Every day at the Ellen MacArthur Cancer Trust, we ask ourselves:
“How could we help young people overcome issues with their body image to reduce any anxiety they may have over attending a trip?”
Bodies change as a result of cancer. Hair loss, scars, weight gain and other physical changes can make young people self-conscious about their appearance. At a time in life when standing out from the crowd can be anxiety inducing, these physical changes can make people uncomfortable with how they look.
So we decided to ask Studio Republic‘s 2nd annual ‘Hack for Good’ this question too!
Hack for Good sees developers, designers and creators set a day aside to create digital solutions from scratch following briefs submitted from a number of charities.
This year’s event focused on body image and fell during Mental Health Awareness Week. What better reason for us to reach out and see how digital innovation can aid in our mission? Young people are finding comfort and expressing themselves more than ever online, and we want to be there for them as they rebuild their confidence after cancer.
Software and website designers from Team Rareloop understood our mission and spent the day brainstorming features for an app concept which would help with recovery.
Through familiarising themselves with what we do and reading case studies of young people who have been on our trips, the team came up with a concise brief, deciding to focus on how they can cater to each individual young person.
Following a fast-paced problem-solving exercise, a wall, and more than a few post-it notes, Rareloop came up with three key principles their app would need: to engage young people earlier; to support and educate young people; and to support, educate and involve parents.
With these principles in mind, the team were able to come up with features which could help realise their vision to help young people overcome issues with their body image.
A pen pals messaging network could connect young people and parents with others who have gone through a similar experience, and a function to view user stories could promote sharing stories and videos from trips they had been on.
Access to an online journal could encourage young people to write about their feelings, something which is proven to help tackle mental health issues. Further mental health support would be available through helplines and links to resources.
Their concept included a separate parent/guardian version, designed to help educate caregivers so they are better suited to support their child.

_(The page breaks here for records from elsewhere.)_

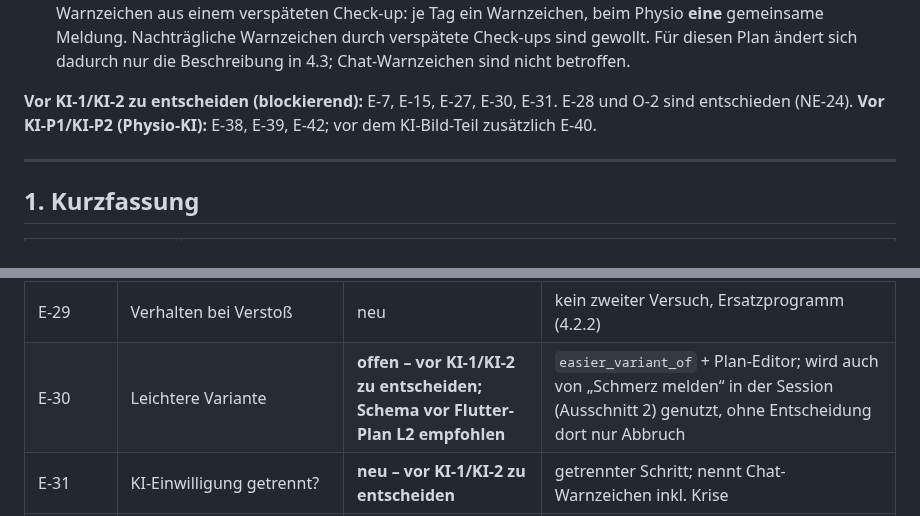
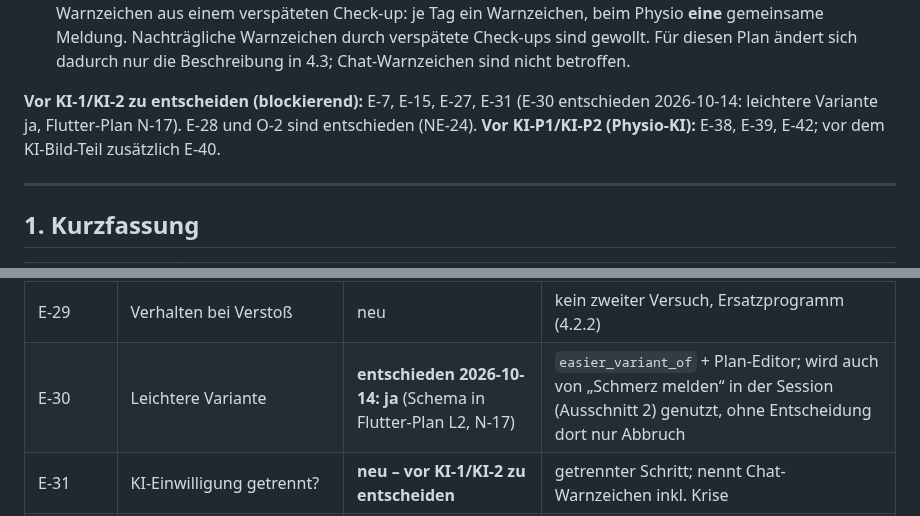
Before and after one commit to BuschyBuschmann/test, a Markdown page: docs/plan/ki-plan-v2.md, 2 parts joined by grey strips. Rendered like a GitHub page.

```diff
--- a/docs/plan/ki-plan-v2.md
+++ b/docs/plan/ki-plan-v2.md
@@ -74,7 +74,7 @@ Aus den Nutzerentscheidungen vom 2026-10-14:
 - **NE-24 (Flutter-Plan N-14, 2026-10-14)** „Zeit“ einer Übung = Dauer je Satz in Sekunden (`duration_sec`); Schätzregel mit der Pause des Physios (`pause_sec`, sonst 60 s); Kürzung E-36 halbiert die Dauer je Satz in Sekunden (`max(1, abrunden(Dauer / 2))`). **E-28 = Schmerz 6.** Warnzeichen aus dem Tages-Check-up: Schmerz ≥ 7, Anstieg ≥ 3 zum Check-up des Vortags, Schwellung 3 (gleicher fester Hinweis); Stimmungs-Nachricht ab 5 aufeinanderfolgenden Tagen mit Check-up und Stimmung ≤ 2, an jedem weiteren Tag erneut, Lücke unterbricht, Patient erfährt nichts. Schwellung 0–3 und Einschränkungen als Einzelwert-Skala im Tages-Check-up.
 - **NE-25 (Flutter-Plan N-16, 2026-10-14)** Stimmungskette und Anstiegsregel zählen **je Verletzung** (neue Verletzung → Zählung beginnt neu, Vortag einer anderen Verletzung zählt nicht). Mehrere Stimmungs-Warnzeichen aus einem verspäteten Check-up: je Tag ein Warnzeichen, beim Physio **eine** gemeinsame Meldung. Nachträgliche Warnzeichen durch verspätete Check-ups sind gewollt. Für diesen Plan ändert sich dadurch nur die Beschreibung in 4.3; Chat-Warnzeichen sind nicht betroffen.
 
-**Vor KI-1/KI-2 zu entscheiden (blockierend):** E-7, E-15, E-27, E-30, E-31. E-28 und O-2 sind entschieden (NE-24). **Vor KI-P1/KI-P2 (Physio-KI):** E-38, E-39, E-42; vor dem KI-Bild-Teil zusätzlich E-40.
+**Vor KI-1/KI-2 zu entscheiden (blockierend):** E-7, E-15, E-27, E-31 (E-30 entschieden 2026-10-14: leichtere Variante ja, Flutter-Plan N-17). E-28 und O-2 sind entschieden (NE-24). **Vor KI-P1/KI-P2 (Physio-KI):** E-38, E-39, E-42; vor dem KI-Bild-Teil zusätzlich E-40.
 
 ---
 
@@ -498,7 +498,7 @@ Status: **erledigt** · **offen** · **neu** · **ruht** · **Annahme**
 | E-27 | Physio-Grenzen | **neu – vor KI-1/KI-2 zu entscheiden** | Obergrenzen; `null` = nicht freigegeben (4.2.1) |
 | E-28 | Schmerzschwelle für Kürzung | **erledigt** (NE-24) | Schmerz ≥ 6 im Tages-Check-up (unter der Warnschwelle 7) |
 | E-29 | Verhalten bei Verstoß | neu | kein zweiter Versuch, Ersatzprogramm (4.2.2) |
-| E-30 | Leichtere Variante | **offen – vor KI-1/KI-2 zu entscheiden; Schema vor Flutter-Plan L2 empfohlen** | `easier_variant_of` + Plan-Editor; wird auch von „Schmerz melden“ in der Session (Ausschnitt 2) genutzt, ohne Entscheidung dort nur Abbruch |
+| E-30 | Leichtere Variante | **entschieden 2026-10-14: ja** (Schema in Flutter-Plan L2, N-17) | `easier_variant_of` + Plan-Editor; wird auch von „Schmerz melden“ in der Session (Ausschnitt 2) genutzt, ohne Entscheidung dort nur Abbruch |
 | E-31 | KI-Einwilligung getrennt? | **neu – vor KI-1/KI-2 zu entscheiden** | getrennter Schritt; nennt Chat-Warnzeichen inkl. Krise |
 | E-32 | Akte im Kontext | neu | Behandler (Rolle, Name), Krankengeschichte (Art, Titel), Tages-Check-ups (Schmerz, Wohlbefinden, Motivation, Schwellung, Einschränkungs-Stufe; ohne Stimmung, NE-22), Check-ups nach der Einheit und Verlauf 7 Tage; Quelle nur `app.manny_context_facts` (4.1) |
 | E-33 | Übung begleiten | neu | deterministisch, KI nur Motivationssätze |
```
Also changed, not shown: docs/plan/flutter-plan-ausschnitt-2.md (+2 -1 lines).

Our trips are just one part of a young person’s recovery from cancer. Now more than ever, digital technology has the means to accompany their journey. In just one day, Rareloop came up with a fantastic initial concept, which could link young people with others, helping to ease them into our trips as well as act as a reminder that they are not alone in their recovery. Perhaps you will see an app like this in a digital store near you, one day soon!
A positive relationship with your body is integral to a person’s mental wellbeing. It is so important young people in recovery feel supported if they are worried about physical changes setting them apart.